● To do
An exact copy of the listing is needed, with every line kept.

● Dataset content
■ ■ ■ ■ ■

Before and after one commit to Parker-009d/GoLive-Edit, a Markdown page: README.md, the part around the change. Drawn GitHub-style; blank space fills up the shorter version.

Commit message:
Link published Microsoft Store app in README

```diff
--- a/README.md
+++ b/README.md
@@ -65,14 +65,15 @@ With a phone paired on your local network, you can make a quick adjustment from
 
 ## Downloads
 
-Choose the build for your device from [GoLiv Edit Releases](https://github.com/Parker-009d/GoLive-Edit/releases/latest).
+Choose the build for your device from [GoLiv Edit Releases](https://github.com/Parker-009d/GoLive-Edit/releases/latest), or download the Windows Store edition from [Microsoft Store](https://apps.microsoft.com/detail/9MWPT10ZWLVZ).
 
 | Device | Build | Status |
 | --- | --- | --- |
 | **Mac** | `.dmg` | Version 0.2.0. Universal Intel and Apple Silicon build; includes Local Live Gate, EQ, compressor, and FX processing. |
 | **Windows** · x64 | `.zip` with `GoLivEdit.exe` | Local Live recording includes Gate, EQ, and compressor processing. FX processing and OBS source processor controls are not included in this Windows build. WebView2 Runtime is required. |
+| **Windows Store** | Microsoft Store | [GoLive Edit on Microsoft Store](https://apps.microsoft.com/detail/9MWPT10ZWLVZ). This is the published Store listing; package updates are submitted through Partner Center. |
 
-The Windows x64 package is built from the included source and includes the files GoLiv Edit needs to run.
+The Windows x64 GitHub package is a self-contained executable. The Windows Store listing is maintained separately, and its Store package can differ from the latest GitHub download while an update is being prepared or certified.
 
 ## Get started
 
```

■ ■ ■ ■ ■

● Response to this exercise
Before and after one commit to Parker-009d/GoLive-Edit, a Markdown page: README.md, the part around the change. Drawn GitHub-style; blank space fills up the shorter version.

Commit message:
Link published Microsoft Store app in README

```diff
--- a/README.md
+++ b/README.md
@@ -65,14 +65,15 @@ With a phone paired on your local network, you can make a quick adjustment from
 
 ## Downloads
 
-Choose the build for your device from [GoLiv Edit Releases](https://github.com/Parker-009d/GoLive-Edit/releases/latest).
+Choose the build for your device from [GoLiv Edit Releases](https://github.com/Parker-009d/GoLive-Edit/releases/latest), or download the Windows Store edition from [Microsoft Store](https://apps.microsoft.com/detail/9MWPT10ZWLVZ).
 
 | Device | Build | Status |
 | --- | --- | --- |
 | **Mac** | `.dmg` | Version 0.2.0. Universal Intel and Apple Silicon build; includes Local Live Gate, EQ, compressor, and FX processing. |
 | **Windows** · x64 | `.zip` with `GoLivEdit.exe` | Local Live recording includes Gate, EQ, and compressor processing. FX processing and OBS source processor controls are not included in this Windows build. WebView2 Runtime is required. |
+| **Windows Store** | Microsoft Store | [GoLive Edit on Microsoft Store](https://apps.microsoft.com/detail/9MWPT10ZWLVZ). This is the published Store listing; package updates are submitted through Partner Center. |
 
-The Windows x64 package is built from the included source and includes the files GoLiv Edit needs to run.
+The Windows x64 GitHub package is a self-contained executable. The Windows Store listing is maintained separately, and its Store package can differ from the latest GitHub download while an update is being prepared or certified.
 
 ## Get started
 
```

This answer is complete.